Revenue fell 1.4 percent to $3.78 billion, as a 9 percent decline in U.S. sales hurt overall performance, according to a slide on Sun's website. The United States is Sun's biggest market, accounting for 38 percent of sales.
"We don't expect a lot in the U.S., even in the second half of the year," Sun Chief Executive Jonathan Schwartz said in an analyst call.
One problem he cited was U.S. financial services crisis.
"When you've got a $100 million customer that is not going to be growing its IT purchases but instead take it down 30 percent, that's a lot of customer acquisition to make up," Schwartz said.
The company said it does not expect to turn a profit in its current fiscal first quarter, which began July 1.
Sun's shares fell to $9.70 in pre-market trade, from Thursday's Nasdaq close of $10.63.
The company expects revenue to keep declining year-on-year until at least the second half of 2009, and the full year will see modest low single-digit growth in revenue.
"There's no question the challenging U.S. macro environment has hindered our ability to grow the top line and we've got a greater share of our business in the U.S. than many of our peers," Schwartz said.
He said customers held off on making large purchases of its high-priced, high-margin SPARC computers in the United States, reflecting what he described as "economic anxiety" rather than competitive pressures.
Sun's rivals include International Business Machines ,Hewlett-Packard and Dell .
Sun reported profit excluding items of 35 cents per share for the June quarter, at the high end of preliminary estimates it released on July 15.
At the time, the Santa Clara, California company said it expected fourth-quarter profit excluding items of 25 cents to 35 cents and revenue from $3.73 billion to $3.8 billion.
It said on Friday that revenue rose 4 percent in Europe, the Middle East and Africa, comprising 37 percent of sales.
Revenue was flat in the Asia Pacific, accounting for 17 percent of sales.
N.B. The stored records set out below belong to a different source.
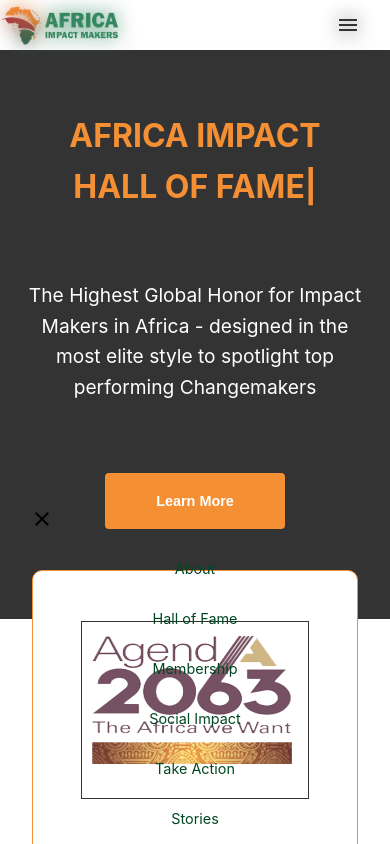
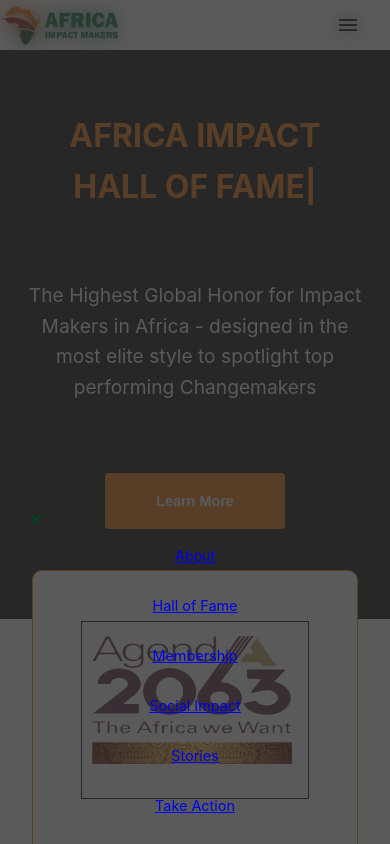
Before and after one commit to barth007/african-impact-maker, a React (Create React App) app in the folder impact-maker/: page / in a window 390 px wide. Both pictures are taken after a click on the item 348 px from the left and 25 px from the top of the page. Shown: the top 844 px of the page. Built offline with nearby package versions, Linux system fonts and the light colour scheme.

Commit message:
added some correction

```diff
--- a/impact-maker/src/App.js
+++ b/impact-maker/src/App.js
@@ -4,6 +4,7 @@
 import {BrowserRouter as Router, Routes, Route} from 'react-router-dom';
 
 import HomePage from './components/Home/HomePage';
+import NotFound from './components/not_found/NotFound';
 
 function App() {
   return (
@@ -13,6 +14,7 @@
         <Route path="/" element={<HomePage/>}/>
         <Route path="/login" element={<SignIn/>}/>
         <Route path="/register" element={<SignUp/>}/>
+        <Route path="*" element={<NotFound/>}/>
       </Routes>
       </>
     </Router>
--- a/impact-maker/src/components/Footer/Footer.js
+++ b/impact-maker/src/components/Footer/Footer.js
@@ -258,6 +258,10 @@
                 .copyright small{
                     font-size: 0.5rem;
                 }
+                .footer-links ul li:hover{
+
+                    transform: scale(1.1);
+                }
 
             }
             @media (max-width: 500px){
--- a/impact-maker/src/components/Header/Navbar.js
+++ b/impact-maker/src/components/Header/Navbar.js
@@ -1,20 +1,28 @@
-import React, {useState} from 'react';
+import React, {useState, useEffect} from 'react';
 import {Link, useNavigate} from "react-router-dom";
 import menu from "../assets/icon/nav/menu.svg";
 import close from "../assets/icon/nav/close.svg";
 import logo from "../assets/logos/logo.png";
 import Button from '../Shared/Button';
-
+import { FontAwesomeIcon } from '@fortawesome/react-fontawesome';
+import { faTimes } from '@fortawesome/free-solid-svg-icons';
 
 const Navbar = ()=>{
     const [isShow, setShow] = useState(false);
     const showSideBar=(event)=>{
         event.stopPropagation();
         setShow(!isShow);
+        if (!isShow){
+            document.body.classList.add('no-scroll');
+        } else{
+            document.body.classList.remove('no-scroll')
+        }
     }
     const closeSideBar = ()=>{
-        setShow(isShow);
+        setShow(false);
+        document.body.classList.remove('no-scroll');
     }
+
     const navigate = useNavigate();
     const handleclick = ()=>{
         navigate('/login')
@@ -25,21 +33,21 @@
             <nav>
 
     {isShow && (<ul className="sidebar">
-                    <li onClick={closeSideBar}><a href=""><img src={close}/></a></li>
-                     <li><a href="">About</a></li>
-                     <li><a href="">Hall of Fame</a></li>
-                     <li><a href="">Membership</a></li>
-                     <li><a href="">Social Impact</a></li>
-                     <li><a href="">Take Action</a></li>
-                     <li><a href="">Stories</a></li>
+                    <li onClick={closeSideBar}><a><FontAwesomeIcon  className='timesIcon' icon={faTimes} /></a></li>
+                     <li><Link to="/about" className='sidebar-color'>About</Link></li>
+                     <li><Link to="/hall_of_fame" className='sidebar-color'>Hall of Fame</Link></li>
+                     <li><Link to="/membership" className='sidebar-color'>Membership</Link></li>
+                     <li><Link to="/social_impact" className='sidebar-color'>Social Impact</Link></li>
+                     <li><Link to="/stories" className='sidebar-color'>Stories</Link></li>
+                     <li><Link to="/about" className='sidebar-color'>Take Action</Link></li>
                  </ul>)
                 }
                 <ul>
                     <li ><Link to="/"><img className="impact-logo" src={logo} alt="Impact makers"/></Link></li>
-                    <li className='hideOnMobile'><Link to="/about">About</Link></li>
-                    <li className='hideOnMobile'><Link to="/hall_of_fame">Hall of Fame</Link></li>
-                    <li className='hideOnMobile'><Link to="/membership">Membership</Link></li>
-                    <li className='hideOnMobile'><Link to="/social_impact">Social Impact</Link></li>
+                    <li className='hideOnMobile'><Link ClassName="active" to="/login">About</Link></li>
+                    <li className='hideOnMobile'><Link activeClassName="active" to="/hall_of_fame">Hall of Fame</Link></li>
+                    <li className='hideOnMobile'><Link activeClassName="active" to="/membership">Membership</Link></li>
+                    <li className='hideOnMobile'><Link activeClassName="active" to="/social_impact">Social Impact</Link></li>
                     <li className='hideOnMobile'><Link to="/stories">Stories</Link></li>
                     <li className='hideOnMobile'><a href=""><Button  onClick={handleclick} text="Take action"/></a></li>
                     <li className='MenuButton' onClick={showSideBar }><a><img src={menu}/></a></li>
@@ -80,7 +88,10 @@
                 font-size: var(--normal-font-size);
             }
             header nav a:hover{
-                background-color: var(--nav-hover-color);
+                color: var(--first-primary-color);
+            }
+            .active{
+                color: var(--first-primary-color);
             }
             nav li:first-child{
                 margin-right: auto;
@@ -110,12 +121,28 @@
                 width: 100%;
                 height: 100%;
             }
+            .sidebar-color:hover{
+                color: var(--first-primary-color);
+            }
+            .sidebar-color{
+                color: white;
+            }
             @media (max-width: 991px){
                 .hideOnMobile{
                     display:none;
                 }
                 .MenuButton{
                     display: block;
+                }
+                .timesIcon{
+                    font-size: 2.5rem;
+                    color: var(--white);
+                }
+                .no-scroll {
+                    overflow: hidden;
+                    position: fixed;
+                    width: 100%;
+                    height: 100%;
                 }
             }
             @media (max-width: 500px){
--- a/impact-maker/src/components/Home/GuideSection.js
+++ b/impact-maker/src/components/Home/GuideSection.js
@@ -145,7 +145,7 @@
                 height: 654px;
             }
             .guide__text-wrapper{
-                padding: 30px 17px;
+                padding: 30px 9px;
 
             }
             .guide__textContent .guide_overlay .guide__text-wrapper p{
--- /dev/null
+++ b/impact-maker/src/components/not_found/NotFound.js
@@ -0,0 +1,34 @@
+import Footer from "../Footer/Footer";
+import Navbar from "../Header/Navbar";
+import notFound from "../assets/not_found/notFound.gif"
+
+
+
+const NotFound = ()=>{
+
+
+    return(
+        <>
+          <Navbar/>
+            <section  className="notFound" style={{ backgroundImage: `url(${notFound})` }}>
+                {/* <img src={notFound}/>
+                */}
+
+            </section>
+           <Footer/>
+            <style jsx>{`
+            .notFound{
+                width: 100wh;
+                height: 100vh;
+                background-position: center;
+                background-size: cover;
+                background-repeat: no-repeat;
+            }
+
+
+            `}</style>
+        </>
+    );
+}
+
+export default NotFound;
--- a/impact-maker/src/index.css
+++ b/impact-maker/src/index.css
@@ -7,7 +7,7 @@
   --first-primary-color: rgba(243, 116, 0, 255);
   --second-primary-color: rgb(128,14,19);
   --third-primary-color: rgba(1, 71, 35, 255);
-  --sidebar-background-color: rgba(255, 255, 255, 0.2);
+  --sidebar-background-color: rgba(49, 49, 49, 0.8);
   --nav-hover-color: #f0f0f0;
   --white: #fff;
   --coffee-brown: #000000;
```
Also changed, not shown: 1 other file (tests, documents, lock files or other folders).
In the Americas outside of the United States, revenue climbed 19 percent, accounting for 8 percent of sales.
The company also said its board authorized an additional repurchase of up to $1 billion of outstanding common stock.